> **Exercise directions**:
Look for the word "original" in the data below, and copy every line that holds it.

[Records drawn from a dataset]
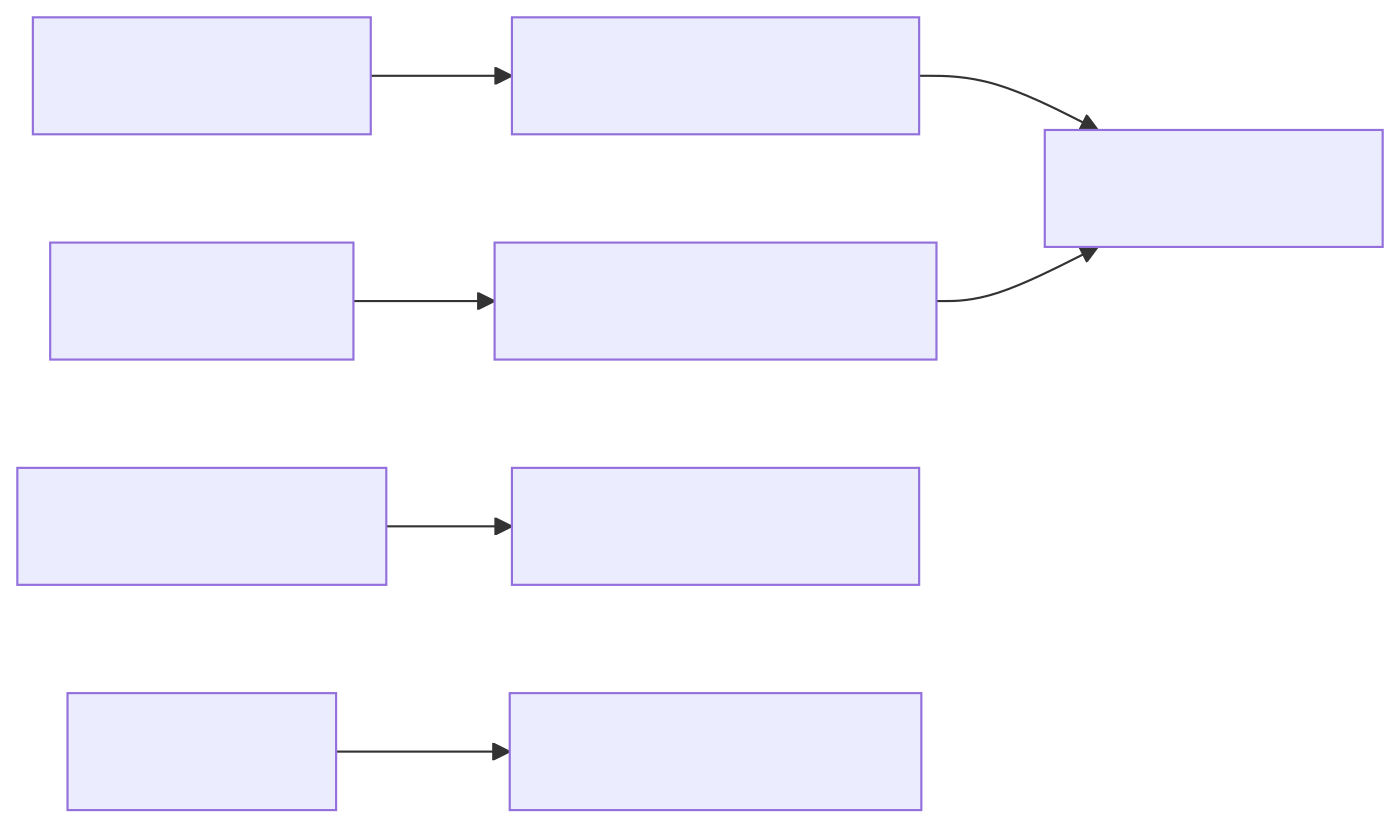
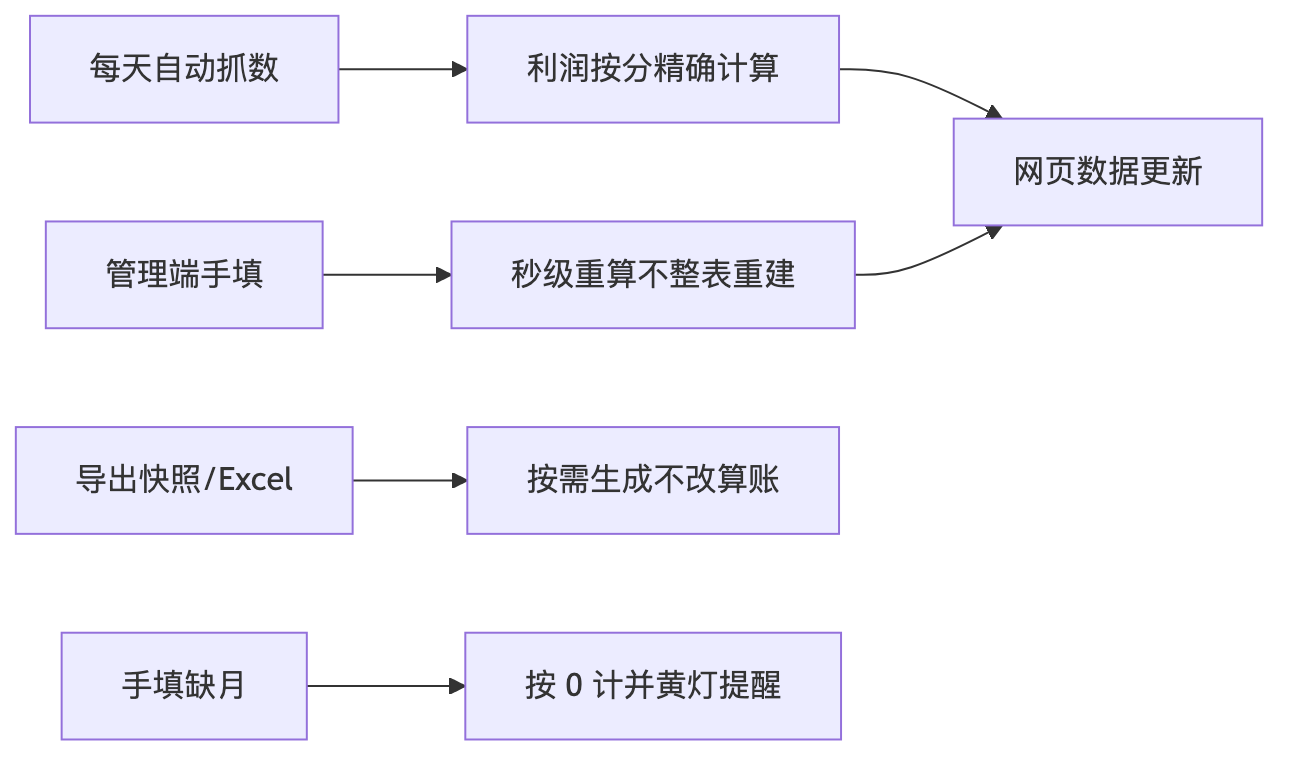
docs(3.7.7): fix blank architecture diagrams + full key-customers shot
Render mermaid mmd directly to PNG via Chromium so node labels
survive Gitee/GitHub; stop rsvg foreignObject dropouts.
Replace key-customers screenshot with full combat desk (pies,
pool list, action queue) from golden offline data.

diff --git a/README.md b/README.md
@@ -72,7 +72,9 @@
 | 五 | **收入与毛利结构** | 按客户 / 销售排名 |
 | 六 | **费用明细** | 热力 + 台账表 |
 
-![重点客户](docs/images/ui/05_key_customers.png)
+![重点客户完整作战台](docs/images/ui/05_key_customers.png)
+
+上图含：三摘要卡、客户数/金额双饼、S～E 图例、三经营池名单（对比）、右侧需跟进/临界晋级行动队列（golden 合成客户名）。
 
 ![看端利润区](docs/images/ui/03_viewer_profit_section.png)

---

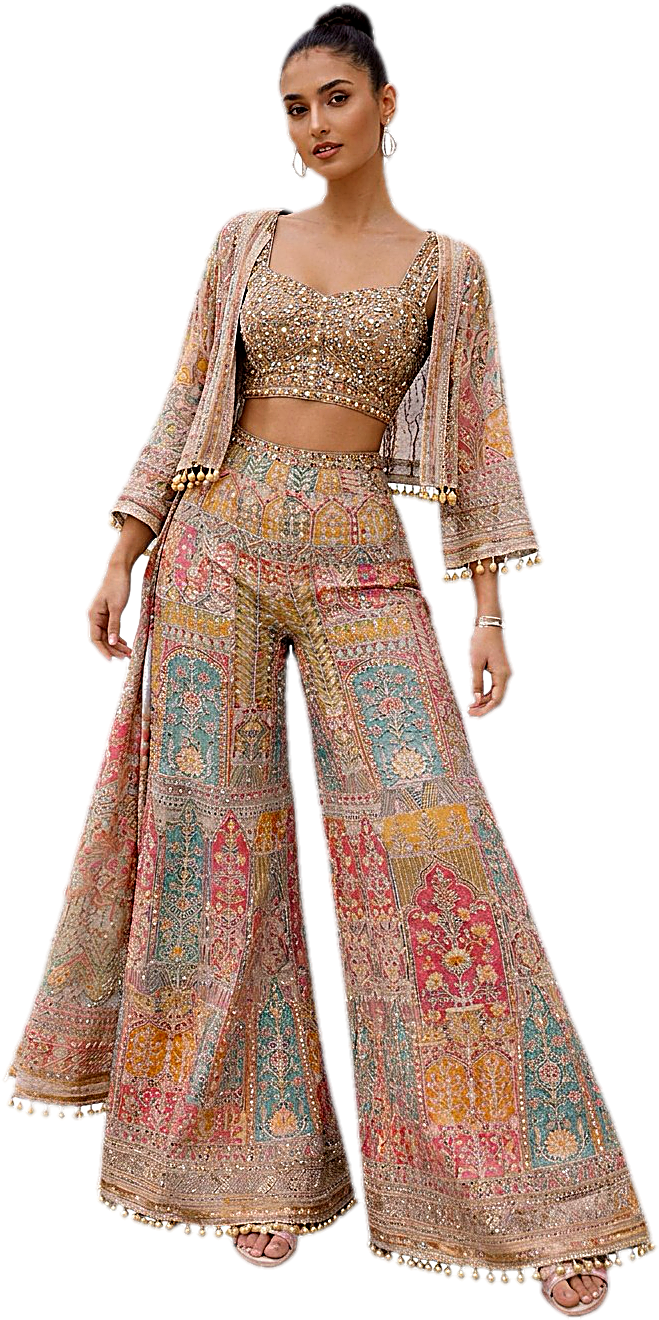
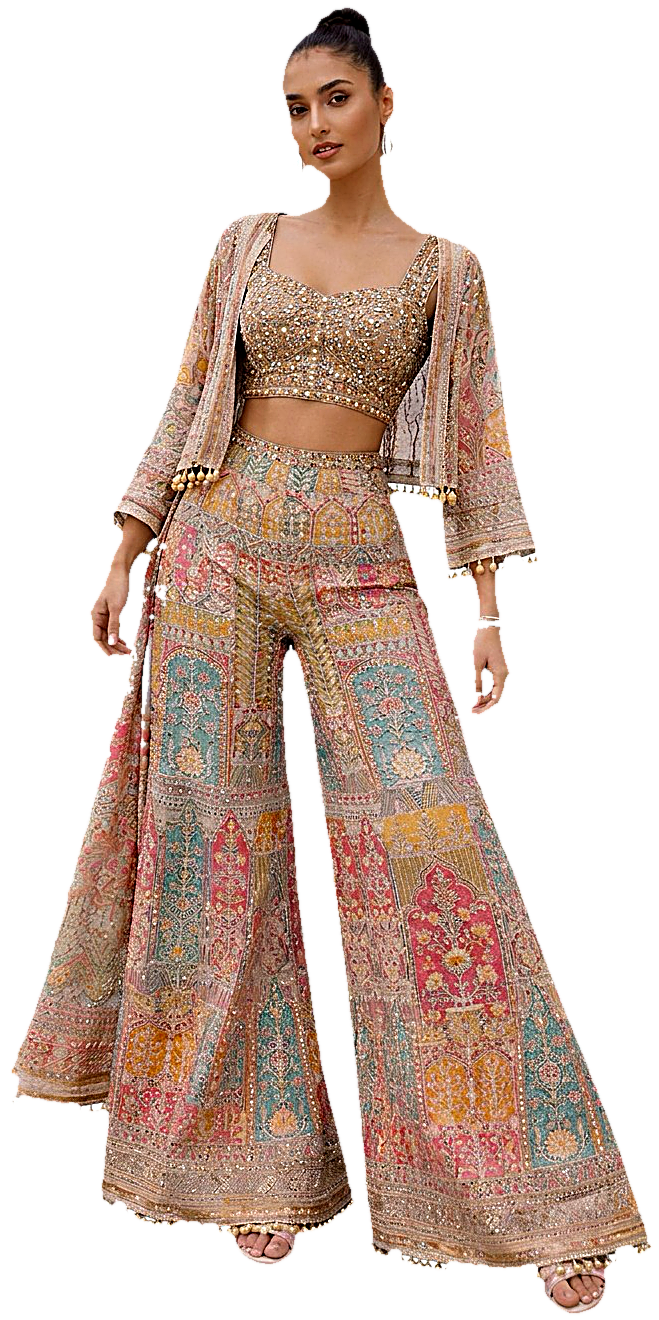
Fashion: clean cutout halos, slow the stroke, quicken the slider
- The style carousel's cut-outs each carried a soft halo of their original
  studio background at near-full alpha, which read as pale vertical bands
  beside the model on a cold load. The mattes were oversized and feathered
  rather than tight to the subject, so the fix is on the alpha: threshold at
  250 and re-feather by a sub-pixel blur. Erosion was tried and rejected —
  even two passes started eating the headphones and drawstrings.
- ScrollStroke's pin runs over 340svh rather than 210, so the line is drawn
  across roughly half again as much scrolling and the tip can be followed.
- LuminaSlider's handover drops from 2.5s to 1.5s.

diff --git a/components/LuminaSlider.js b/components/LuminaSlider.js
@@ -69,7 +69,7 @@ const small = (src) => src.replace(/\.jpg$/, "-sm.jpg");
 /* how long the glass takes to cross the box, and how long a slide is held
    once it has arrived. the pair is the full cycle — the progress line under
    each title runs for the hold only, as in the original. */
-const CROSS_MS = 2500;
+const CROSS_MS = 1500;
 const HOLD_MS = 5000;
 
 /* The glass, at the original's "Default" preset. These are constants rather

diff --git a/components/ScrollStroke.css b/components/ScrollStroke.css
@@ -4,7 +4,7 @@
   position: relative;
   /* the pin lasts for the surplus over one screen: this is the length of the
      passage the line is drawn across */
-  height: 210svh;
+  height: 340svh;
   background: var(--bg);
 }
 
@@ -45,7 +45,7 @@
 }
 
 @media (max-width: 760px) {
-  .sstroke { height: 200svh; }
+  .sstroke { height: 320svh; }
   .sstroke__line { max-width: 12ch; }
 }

> **Answer section**:
- The style carousel's cut-outs each carried a soft halo of their original
    each title runs for the hold only, as in the original. */
 /* The glass, at the original's "Default" preset. These are constants rather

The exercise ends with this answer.